Within the NHS, more than 76 per cent of the workforce are female, and this number continues to grow every year.
Finding the necessary support during this time can feel like a never-ending up-hill struggle, and there is still a huge stigma attached to speaking out about some of the more difficult side-effects.
Brain fog, tiredness, extreme anxiety, agitation and even depression, can lead to women questioning where they belong in the workforce, and some women have reported feeling as though they are no longer able to carry out their role, even if this is within a team that they’ve been a part of for years.
Leeds and York Partnership NHS Foundation Trust (LYPFT) has a workforce of over 3,000 colleagues, and over 72 per cent of these are women, with 53 per cent of them aged 40 or above.
To ensure that their colleagues feel adequately supported in finding information and resources that can support them throughout the menopause, LYPFT is staging its first Menopause Festival.
The event, at Headingley Enterprise and Arts Centre tomorrow, will bring together 27 special guests, including Yorkshire-based menopause experts, and holistic wellbeing practitioners, to provide advice on how to cope better with menopausal symptoms and where to find additional help and support.
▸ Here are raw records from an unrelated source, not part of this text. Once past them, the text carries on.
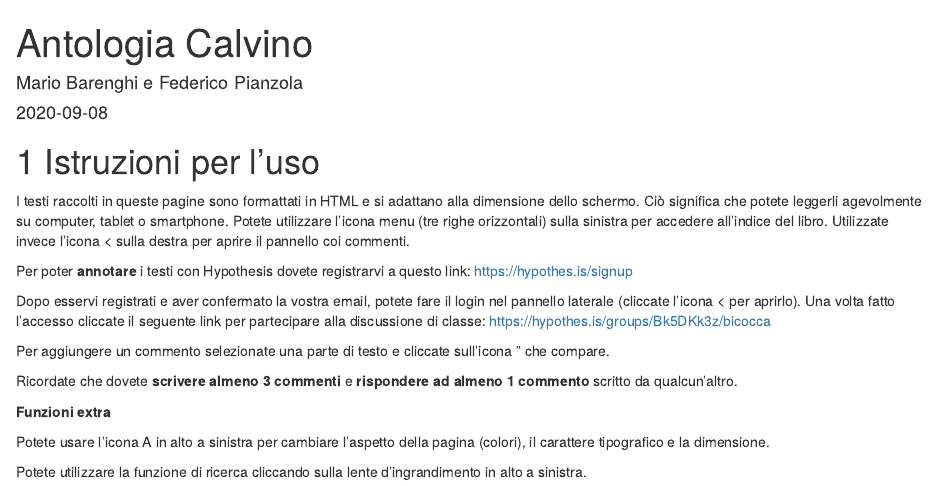
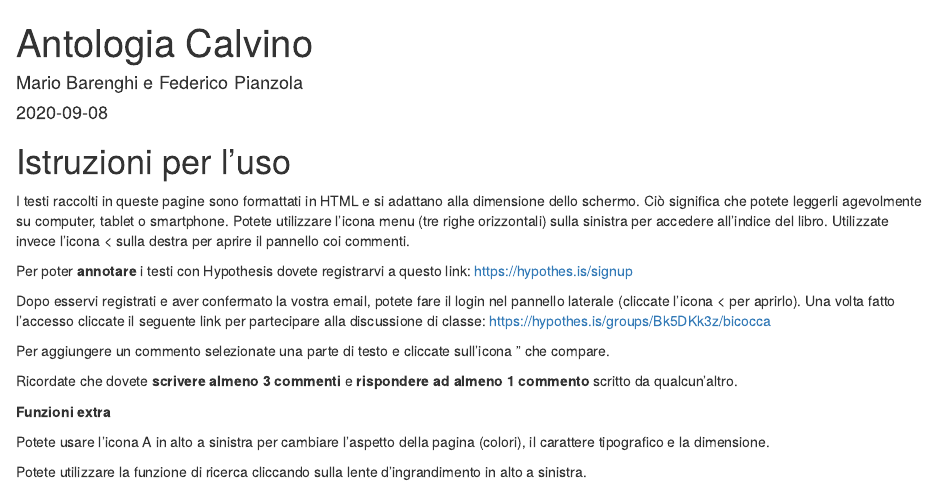
Before and after one commit to fedormyskin/calvino, an R Markdown document (index.Rmd): the page in a window 1100 px wide, from its top. Rendered offline with R 4.5, knitr and Pandoc, with nearby package versions; drawn as R Markdown's standard HTML page in place of the format the file asks for.

```diff
--- a/index.Rmd
+++ b/index.Rmd
@@ -4,13 +4,16 @@
 date: "`r Sys.Date()`"
 site: bookdown::bookdown_site
 documentclass: book
-bibliography: [book.bib, packages.bib]
+bibliography:
+- book.bib
+- packages.bib
 biblio-style: apalike
 link-citations: yes
-description: "Antologia di testi per il corso di Letteratura italiana contemporanea 2020"
+description: Antologia di testi per il corso di Letteratura italiana contemporanea
+  2020
 ---
 
-# Istruzioni per l'uso
+# Istruzioni per l'uso {-}
 
 I testi raccolti in queste pagine sono formattati in HTML e si adattano alla dimensione dello schermo. Ciò significa che potete leggerli agevolmente su computer, tablet o smartphone. Potete utilizzare l’icona menu (tre righe orizzontali) sulla sinistra per accedere all’indice del libro. Utilizzate invece l’icona < sulla destra per aprire il pannello coi commenti.
 
```
Also changed, not shown: docs/b109f3bbbc244eb82441917ed06d618b9008dd09b3befd1b5e07394c706a8bb980b1d7785e5976ec049b46df5f1326af5a2ea6d103fd07c95385ffab0cacbc86/search_index.json, 17 other files.
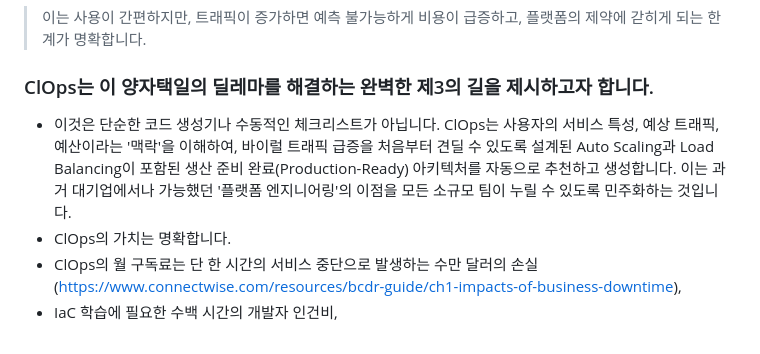
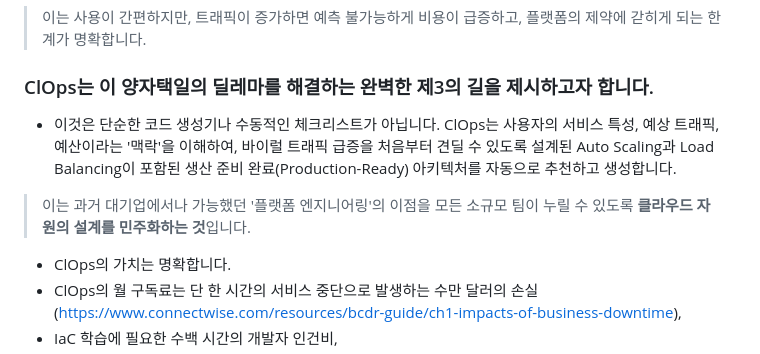
Before and after one commit to SJang1/team02-aws-hackathon, a Markdown page: README.md, the part around the change. Rendered like a GitHub page.

```diff
--- a/README.md
+++ b/README.md
@@ -32,7 +32,8 @@
 > 이는 사용이 간편하지만, 트래픽이 증가하면 예측 불가능하게 비용이 급증하고, 플랫폼의 제약에 갇히게 되는 한계가 명확합니다.
 
 ### ClOps는 이 양자택일의 딜레마를 해결하는 완벽한 제3의 길을 제시하고자 합니다.
-- 이것은 단순한 코드 생성기나 수동적인 체크리스트가 아닙니다. ClOps는 사용자의 서비스 특성, 예상 트래픽, 예산이라는 '맥락'을 이해하여, 바이럴 트래픽 급증을 처음부터 견딜 수 있도록 설계된 Auto Scaling과 Load Balancing이 포함된 생산 준비 완료(Production-Ready) 아키텍처를 자동으로 추천하고 생성합니다. 이는 과거 대기업에서나 가능했던 '플랫폼 엔지니어링'의 이점을 모든 소규모 팀이 누릴 수 있도록 민주화하는 것입니다.
+- 이것은 단순한 코드 생성기나 수동적인 체크리스트가 아닙니다. ClOps는 사용자의 서비스 특성, 예상 트래픽, 예산이라는 '맥락'을 이해하여, 바이럴 트래픽 급증을 처음부터 견딜 수 있도록 설계된 Auto Scaling과 Load Balancing이 포함된 생산 준비 완료(Production-Ready) 아키텍처를 자동으로 추천하고 생성합니다.
+> 이는 과거 대기업에서나 가능했던 '플랫폼 엔지니어링'의 이점을 모든 소규모 팀이 누릴 수 있도록 **클라우드 자원의 설계를 민주화하는 것**입니다.
 - ClOps의 가치는 명확합니다.
 - ClOps의 월 구독료는 단 한 시간의 서비스 중단으로 발생하는 수만 달러의 손실(https://www.connectwise.com/resources/bcdr-guide/ch1-impacts-of-business-downtime),
 - IaC 학습에 필요한 수백 시간의 개발자 인건비,
```
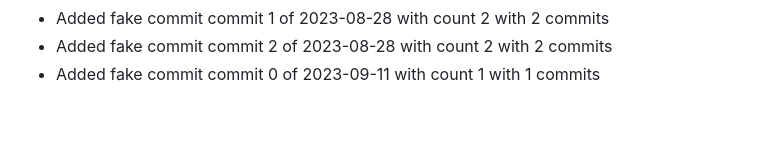
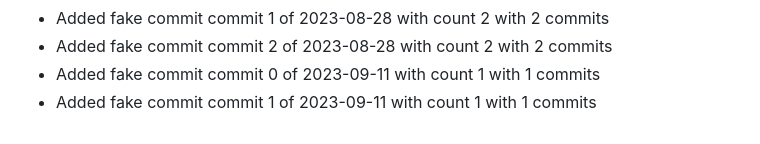
Before and after one commit to TrHau03/TWStore_Full, a Markdown page: README.md, the part around the change. GitHub-like rendering.

Commit message:
commit 1 of 2023-09-11 with count 1

```diff
--- a/README.md
+++ b/README.md
@@ -108,3 +108,4 @@
 - Added fake commit commit 1 of 2023-08-28 with count 2 with 2 commits
 - Added fake commit commit 2 of 2023-08-28 with count 2 with 2 commits
 - Added fake commit commit 0 of 2023-09-11 with count 1 with 1 commits
+- Added fake commit commit 1 of 2023-09-11 with count 1 with 1 commits
```
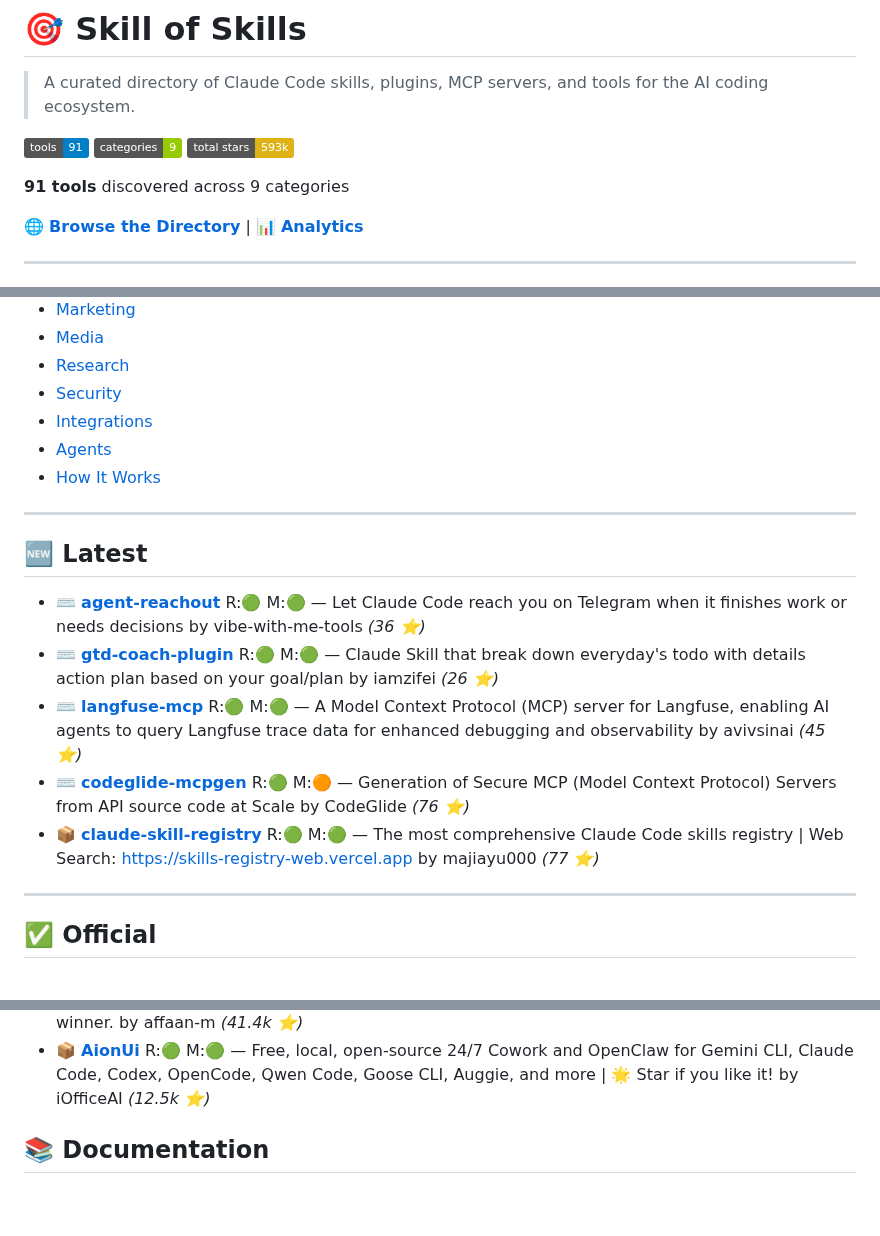
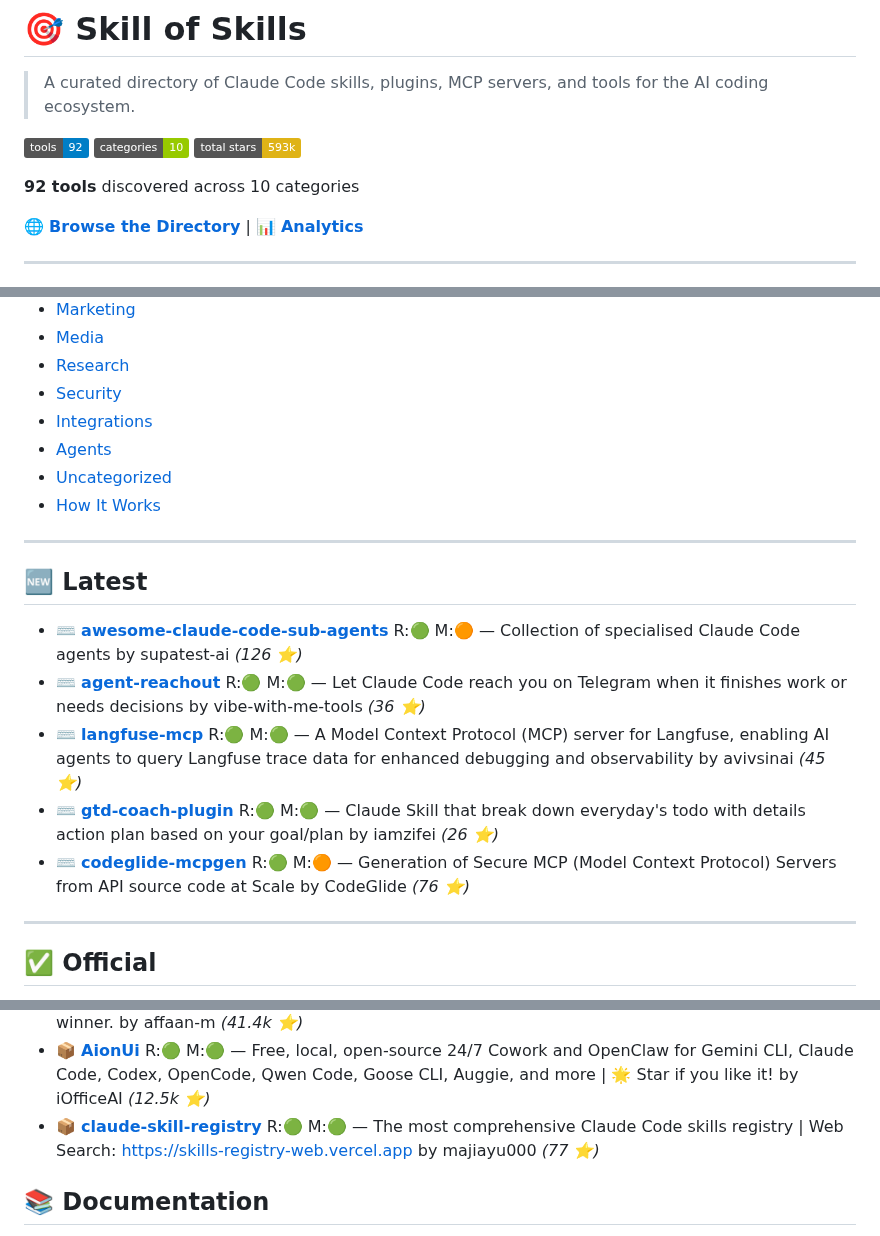
Before and after one commit to the911fund/skill-of-skills, a Markdown page: README.md, 3 parts joined by grey strips. GitHub-like rendering; badges without logos; blank space fills up the shorter version.

Commit message:
Auto-update README.md with latest skills data

```diff
--- a/README.md
+++ b/README.md
@@ -2,11 +2,11 @@
 
 > A curated directory of Claude Code skills, plugins, MCP servers, and tools for the AI coding ecosystem.
 
-[![Tools](https://img.shields.io/badge/tools-91-blue)](https://github.com/the911fund/skill-of-skills)
-[![Categories](https://img.shields.io/badge/categories-9-green)](https://github.com/the911fund/skill-of-skills)
+[![Tools](https://img.shields.io/badge/tools-92-blue)](https://github.com/the911fund/skill-of-skills)
+[![Categories](https://img.shields.io/badge/categories-10-green)](https://github.com/the911fund/skill-of-skills)
 [![Stars](https://img.shields.io/badge/total_stars-593k-yellow)](https://github.com/the911fund/skill-of-skills)
 
-**91 tools** discovered across 9 categories
+**92 tools** discovered across 10 categories
 
 🌐 **[Browse the Directory](https://skills.911fund.io)** | 📊 **[Analytics](https://skills.911fund.io/analytics)**
 
@@ -24,17 +24,18 @@
 - [Security](#-security)
 - [Integrations](#-integrations)
 - [Agents](#-agents)
+- [Uncategorized](#-uncategorized)
 - [How It Works](#how-it-works)
 
 ---
 
 ## 🆕 Latest
 
+- ⌨️ **[awesome-claude-code-sub-agents](https://github.com/supatest-ai/awesome-claude-code-sub-agents)** R:🟢 M:🟠 — Collection of specialised Claude Code agents by supatest-ai *(126 ⭐)*
 - ⌨️ **[agent-reachout](https://github.com/vibe-with-me-tools/agent-reachout)** R:🟢 M:🟢 — Let Claude Code reach you on Telegram when it finishes work or needs decisions by vibe-with-me-tools *(36 ⭐)*
+- ⌨️ **[langfuse-mcp](https://github.com/avivsinai/langfuse-mcp)** R:🟢 M:🟢 — A Model Context Protocol (MCP) server for Langfuse, enabling AI agents to query Langfuse trace data for enhanced debugging and observability by avivsinai *(45 ⭐)*
 - ⌨️ **[gtd-coach-plugin](https://github.com/iamzifei/gtd-coach-plugin)** R:🟢 M:🟢 — Claude Skill that break down everyday's todo with details action plan based on your goal/plan by iamzifei *(26 ⭐)*
-- ⌨️ **[langfuse-mcp](https://github.com/avivsinai/langfuse-mcp)** R:🟢 M:🟢 — A Model Context Protocol (MCP) server for Langfuse, enabling AI agents to query Langfuse trace data for enhanced debugging and observability by avivsinai *(45 ⭐)*
 - ⌨️ **[codeglide-mcpgen](https://github.com/CodeGlide/codeglide-mcpgen)** R:🟢 M:🟠 — Generation of Secure MCP (Model Context Protocol) Servers from API source code at Scale by CodeGlide *(76 ⭐)*
-- 📦 **[claude-skill-registry](https://github.com/majiayu000/claude-skill-registry)** R:🟢 M:🟢 — The most comprehensive Claude Code skills registry | Web Search: https://skills-registry-web.vercel.app by majiayu000 *(77 ⭐)*
 
 ---
 
@@ -73,6 +74,7 @@
 - ⌨️ **[code-pilot](https://github.com/ysicing/code-pilot)** R:🟢 M:🟡 — claude code workflow by ysicing *(36 ⭐)*
 - 📦 **[everything-claude-code](https://github.com/affaan-m/everything-claude-code)** R:🟢 M:🟢 — Complete Claude Code configuration collection - agents, skills, hooks, commands, rules, MCPs. Battle-tested configs from an Anthropic hackathon winner. by affaan-m *(41.4k ⭐)*
 - 📦 **[AionUi](https://github.com/iOfficeAI/AionUi)** R:🟢 M:🟢 — Free, local, open-source 24/7 Cowork and OpenClaw for Gemini CLI, Claude Code, Codex, OpenCode, Qwen Code, Goose CLI, Auggie, and more | 🌟 Star if you like it! by iOfficeAI *(12.5k ⭐)*
+- 📦 **[claude-skill-registry](https://github.com/majiayu000/claude-skill-registry)** R:🟢 M:🟢 — The most comprehensive Claude Code skills registry | Web Search: https://skills-registry-web.vercel.app by majiayu000 *(77 ⭐)*
 
 ## 📚 Documentation
 
```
The varied programme includes talks, group discussions, Q&A sessions, facilitated reflective spaces, and holistic wellbeing stalls, alongside a range of activities including dance, art, poetry, and yoga.
Expert guests will be there to provide advice on a wide range of topics including treatments, symptoms management, sleep, nutrition, and sex.
Just after I joined LYPFT in March 2021, a colleague contacted me and very openly shared her struggle with the menopause, and the fact that she had found it extremely difficult to find any support. I decided to set up a monthly Menopause Support Group, and she kindly co-facilitated the first group with me.
It became clear early on that there are a lot of women who can’t go down the traditional path of Hormone Replacement Therapy (HRT), due to past cancer diagnosis or other medical issues, so as well as supporting colleagues through their HRT journey, it was important to share information of what other support is available.
My lovely colleagues from Leeds Recovery College had had similar discussions and were hoping to run an event specifically aimed at supporting women through the menopause, so we were able to work together and bring the first NHS Menopause Festival to life.
Leeds Recovery College (www.leedsrecoverycollege.com) offer a range of free courses and workshops which focus on mental health and improving wellbeing. Their courses are open to all adults who live, work or study in Leeds, and you don’t need to be referred to the college, have a mental health diagnosis, or be supported by a mental health service to attend.
With a majority female workforce, over 66 per cent, all of whom will be impacted by the menopause at some point, we wanted to provide a wide range of support that people may not have known was available.
There is a huge number of women who are unable to take HRT, and if this is the case, it can feel as though there isn’t any other support for them to engage with. With this in mind, we have tried to make the day as varied as possible.
As well as having expert speakers who work in the medical field and specialise in menopause, such as GPs, we also have reiki healers, yoga teachers, sex experts, mindfulness coaches, nutritionists, herbalists, artists, photographers, poets, and authors.
We want everyone that joins us on the day to leave and feel that they have engaged with something that will be able to help them. Support for women during this time is crucial, and thanks to people like Davina McCall, conversations are starting to happen more publicly, but we still feel that there is a lot of work to be done.
As an NHS Trust, we’re keen to build on the success of the support group and the reception that the festival has already received, by ensuring that menopause support for our staff is robust and holistic, so that nobody feels unable to have a conversation within work about how this is impacting them.
Alex Cowman is Head of Wellbeing at Leeds and York Partnership NHS Foundation Trust.